EXERCISE DESCRIPTION => For the data below, report only the number of lines containing the string "InfoDialog".

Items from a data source
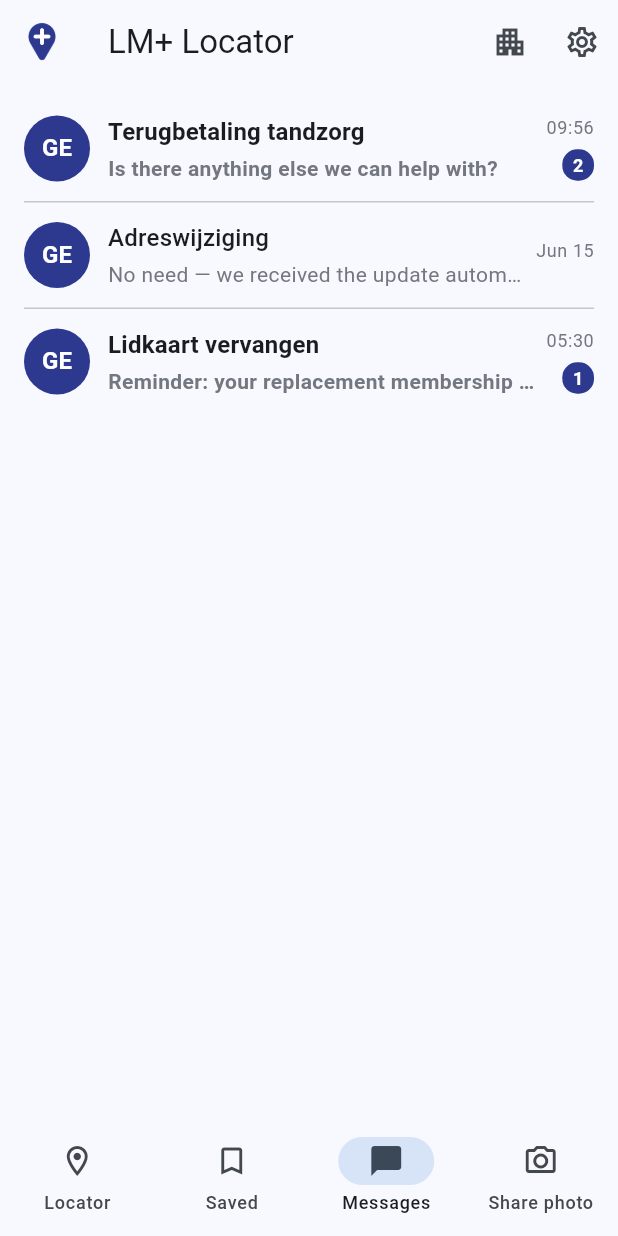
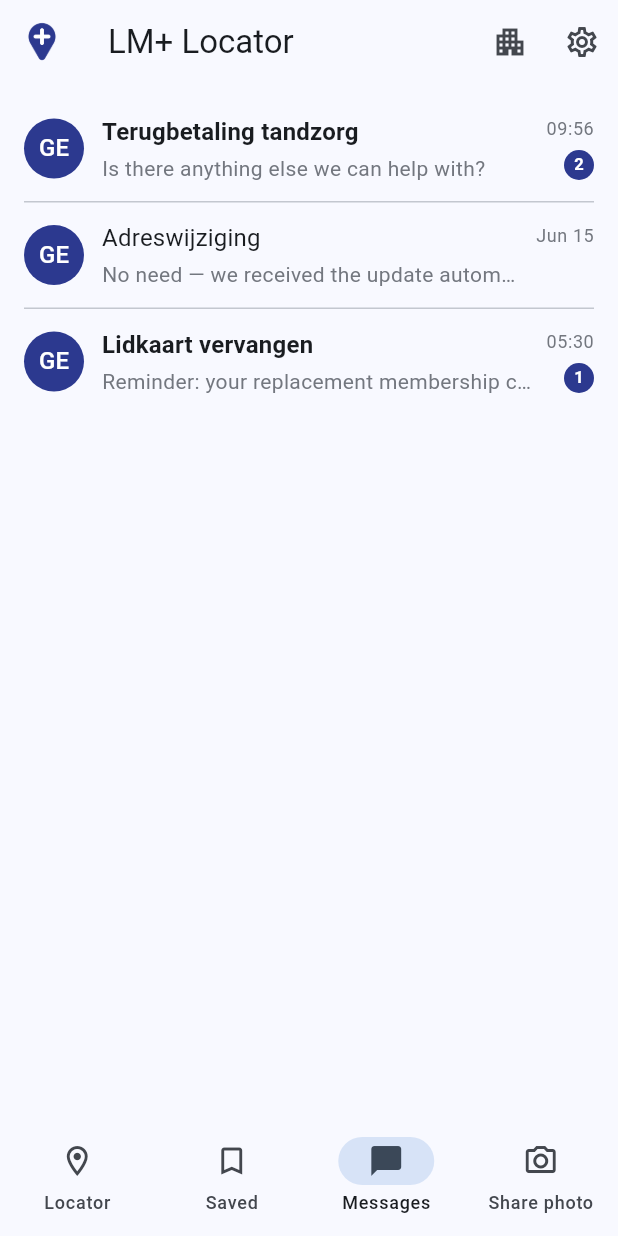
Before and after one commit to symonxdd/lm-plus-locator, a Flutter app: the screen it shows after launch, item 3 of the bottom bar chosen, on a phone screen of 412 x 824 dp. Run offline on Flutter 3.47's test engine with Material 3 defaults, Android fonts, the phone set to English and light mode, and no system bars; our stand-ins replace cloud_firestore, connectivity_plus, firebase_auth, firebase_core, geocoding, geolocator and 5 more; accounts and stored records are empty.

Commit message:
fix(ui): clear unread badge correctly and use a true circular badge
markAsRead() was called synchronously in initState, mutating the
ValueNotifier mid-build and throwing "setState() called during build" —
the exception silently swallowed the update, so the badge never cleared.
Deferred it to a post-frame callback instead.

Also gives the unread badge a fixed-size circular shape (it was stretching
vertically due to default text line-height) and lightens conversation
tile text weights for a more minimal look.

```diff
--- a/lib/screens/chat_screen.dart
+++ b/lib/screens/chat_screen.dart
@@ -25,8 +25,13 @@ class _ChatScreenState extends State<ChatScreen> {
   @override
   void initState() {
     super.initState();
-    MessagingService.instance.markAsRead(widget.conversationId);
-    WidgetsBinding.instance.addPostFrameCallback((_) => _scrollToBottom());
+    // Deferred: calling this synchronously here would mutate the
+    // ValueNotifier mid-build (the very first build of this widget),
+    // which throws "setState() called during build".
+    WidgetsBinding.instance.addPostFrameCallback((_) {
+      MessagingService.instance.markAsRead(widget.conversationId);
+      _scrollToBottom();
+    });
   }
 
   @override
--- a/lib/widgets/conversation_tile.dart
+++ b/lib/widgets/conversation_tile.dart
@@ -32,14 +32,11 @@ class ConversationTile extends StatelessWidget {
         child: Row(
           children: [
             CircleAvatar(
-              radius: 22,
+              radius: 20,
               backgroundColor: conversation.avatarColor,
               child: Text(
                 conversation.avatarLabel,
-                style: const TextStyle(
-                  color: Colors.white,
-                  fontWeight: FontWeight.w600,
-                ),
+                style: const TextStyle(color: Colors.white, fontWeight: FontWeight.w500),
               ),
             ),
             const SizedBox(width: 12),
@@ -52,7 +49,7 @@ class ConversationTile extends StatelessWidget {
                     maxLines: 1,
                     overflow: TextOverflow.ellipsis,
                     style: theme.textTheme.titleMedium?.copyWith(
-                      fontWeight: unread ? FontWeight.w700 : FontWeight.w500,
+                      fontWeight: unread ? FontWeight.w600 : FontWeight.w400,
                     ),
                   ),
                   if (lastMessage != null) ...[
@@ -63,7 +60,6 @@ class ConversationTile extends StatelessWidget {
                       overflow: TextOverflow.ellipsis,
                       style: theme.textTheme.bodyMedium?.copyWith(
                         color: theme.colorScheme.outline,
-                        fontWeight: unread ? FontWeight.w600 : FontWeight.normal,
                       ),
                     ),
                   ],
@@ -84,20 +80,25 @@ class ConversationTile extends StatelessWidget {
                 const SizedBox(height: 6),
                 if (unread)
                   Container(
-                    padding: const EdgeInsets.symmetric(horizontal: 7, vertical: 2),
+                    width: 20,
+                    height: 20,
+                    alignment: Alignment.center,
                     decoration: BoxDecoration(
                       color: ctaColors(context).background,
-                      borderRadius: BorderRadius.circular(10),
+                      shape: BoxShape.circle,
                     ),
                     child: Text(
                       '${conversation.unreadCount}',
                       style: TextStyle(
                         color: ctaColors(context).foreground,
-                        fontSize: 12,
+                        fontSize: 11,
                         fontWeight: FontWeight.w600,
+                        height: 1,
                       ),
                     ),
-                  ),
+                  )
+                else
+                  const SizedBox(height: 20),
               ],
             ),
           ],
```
* * *
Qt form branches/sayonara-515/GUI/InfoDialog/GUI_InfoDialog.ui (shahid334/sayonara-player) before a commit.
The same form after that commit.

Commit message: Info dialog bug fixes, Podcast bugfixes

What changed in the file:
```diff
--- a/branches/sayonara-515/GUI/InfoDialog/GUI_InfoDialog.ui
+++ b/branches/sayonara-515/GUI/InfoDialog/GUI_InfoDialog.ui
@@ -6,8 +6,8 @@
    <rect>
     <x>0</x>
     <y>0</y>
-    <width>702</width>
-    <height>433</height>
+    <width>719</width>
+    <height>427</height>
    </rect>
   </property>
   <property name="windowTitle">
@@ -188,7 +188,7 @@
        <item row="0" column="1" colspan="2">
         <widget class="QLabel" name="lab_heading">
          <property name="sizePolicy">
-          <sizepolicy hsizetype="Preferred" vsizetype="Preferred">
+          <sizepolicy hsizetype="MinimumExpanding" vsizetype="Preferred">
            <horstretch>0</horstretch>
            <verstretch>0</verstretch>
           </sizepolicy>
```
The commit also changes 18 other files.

WRITTEN REPLY => 3